Vitamin D  - Vitamin D actually refers to a group of steroid molecules. Vitamin D is called the sunlight vitamin because the body produces it when the sun’s ultraviolet B (UVB) rays strike the skin. Vitamin D is important for the proper absorption of calcium from food. It is vital for the control of the levels of calcium in the blood and also controls the rate at which the body excretes calcium in the urine. Low levels of vitamin D and insufficient sunlight exposure are associated with osteoporosis. Maintaining sufficient vitamin D levels may help decrease the risk of several autoimmune diseases.

Vitamin E - Vitamin E is actually an umbrella term for a group of compounds called tocopherols and tocotrienols. Alpha-tocopherol is the name of the most active form of vitamin E in humans. Vitamin E is one of the many nutrients that have protective properties. The main function of vitamin E is to maintain the integrity of the body’s intracellular membrane by protecting its physical stability and providing a defense line against tissue damage caused by oxidation. Vitamin E is an antioxidant that prevents free radical damage in biological membranes.
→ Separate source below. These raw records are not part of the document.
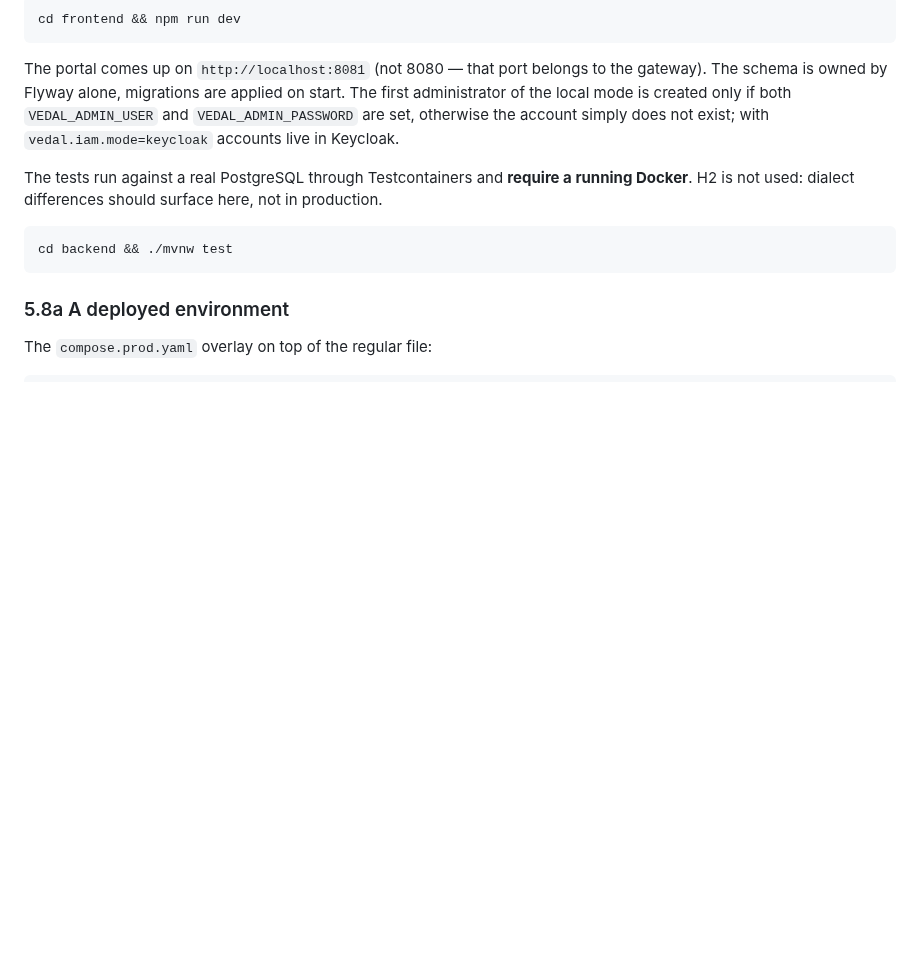
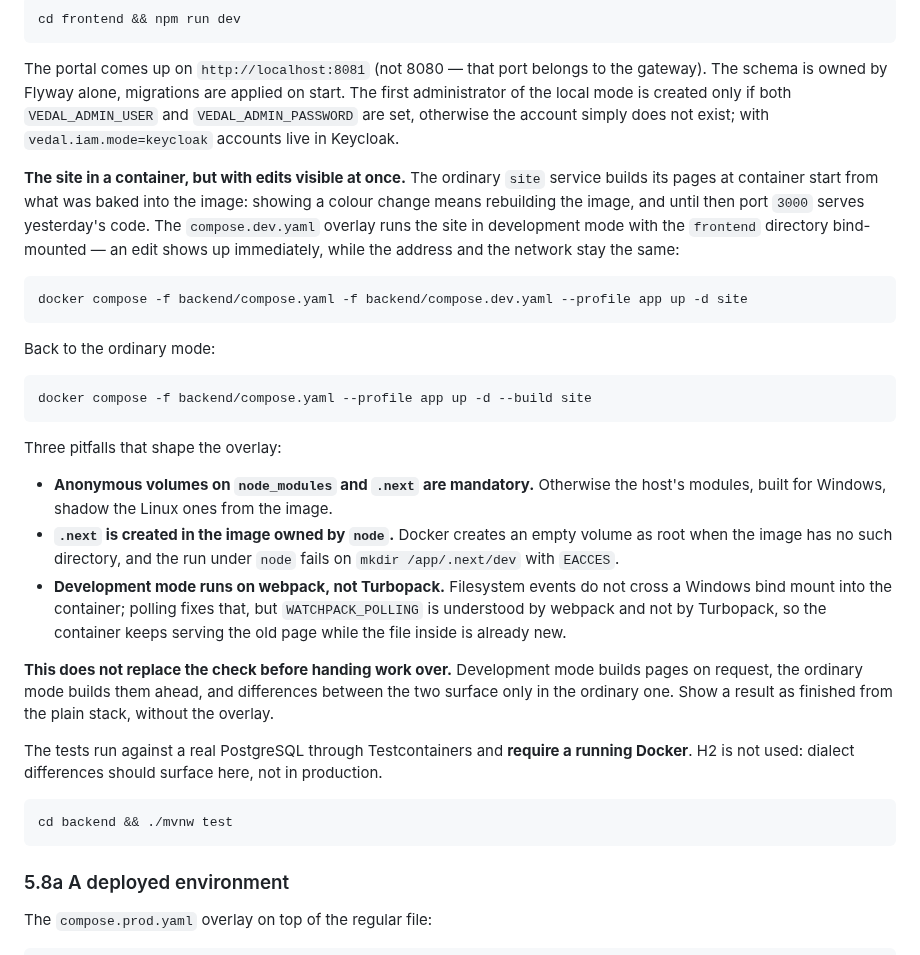
Before and after one commit to michaelwelly/MuseonUrania, a Markdown page: docs/PROJECT.en.md, the part around the change. GitHub-like rendering; blank space fills up the shorter version.

````diff
--- a/docs/PROJECT.en.md
+++ b/docs/PROJECT.en.md
@@ -560,6 +560,40 @@ start. The first administrator of the local mode is created only if both
 `VEDAL_ADMIN_USER` and `VEDAL_ADMIN_PASSWORD` are set, otherwise the account
 simply does not exist; with `vedal.iam.mode=keycloak` accounts live in Keycloak.
 
+**The site in a container, but with edits visible at once.** The ordinary `site`
+service builds its pages at container start from what was baked into the image:
+showing a colour change means rebuilding the image, and until then port `3000`
+serves yesterday's code. The `compose.dev.yaml` overlay runs the site in
+development mode with the `frontend` directory bind-mounted — an edit shows up
+immediately, while the address and the network stay the same:
+
+```bash
+docker compose -f backend/compose.yaml -f backend/compose.dev.yaml --profile app up -d site
+```
+
+Back to the ordinary mode:
+
+```bash
+docker compose -f backend/compose.yaml --profile app up -d --build site
+```
+
+Three pitfalls that shape the overlay:
+
+- **Anonymous volumes on `node_modules` and `.next` are mandatory.** Otherwise
+  the host's modules, built for Windows, shadow the Linux ones from the image.
+- **`.next` is created in the image owned by `node`.** Docker creates an empty
+  volume as root when the image has no such directory, and the run under `node`
+  fails on `mkdir /app/.next/dev` with `EACCES`.
+- **Development mode runs on webpack, not Turbopack.** Filesystem events do not
+  cross a Windows bind mount into the container; polling fixes that, but
+  `WATCHPACK_POLLING` is understood by webpack and not by Turbopack, so the
+  container keeps serving the old page while the file inside is already new.
+
+**This does not replace the check before handing work over.** Development mode
+builds pages on request, the ordinary mode builds them ahead, and differences
+between the two surface only in the ordinary one. Show a result as finished from
+the plain stack, without the overlay.
+
 The tests run against a real PostgreSQL through Testcontainers and **require a
 running Docker**. H2 is not used: dialect differences should surface here, not in
 production.
````
Also changed, not shown: docs/PROJECT.md (+32 -0 lines).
Vitamin K - Vitamin K is a group of 2-methilo-naphthoquinone derivatives. Vitamin K is involved in the carboxylation of certain glutamate residues in proteins to form gamma-carboxyglutamate residues. Vitamin K plays an important role in blood clotting and bone metabolism (carboxylation of osteocalcin). Vitamin K supplements may improve bone mass in postmenopausal women. itamin K is used to reduce risk of bleeding in liver disease, jaundice, malabsorption, or in association with long-term use of aspirin or antibiotics.

Vitamins and minerals

If you’re like most kids, you’ve probably heard at least one parent say, “Don’t forget to take your vitamin!” “Eat your salad — it’s packed with vitamins!” But what exactly are vitamins?

Vitamins and minerals are substances that are found in foods we eat. Your body needs them to work properly, so you grow and develop just like you should. When it comes to vitamins, each one has a special role to play. For example:

  • Vitamin D in milk helps your bones.
  • Vitamin A in carrots helps you see at night.
  • Vitamin C in oranges helps your body heal if you get a cut.
  • B vitamins in leafy green vegetables help your body make protein and energy.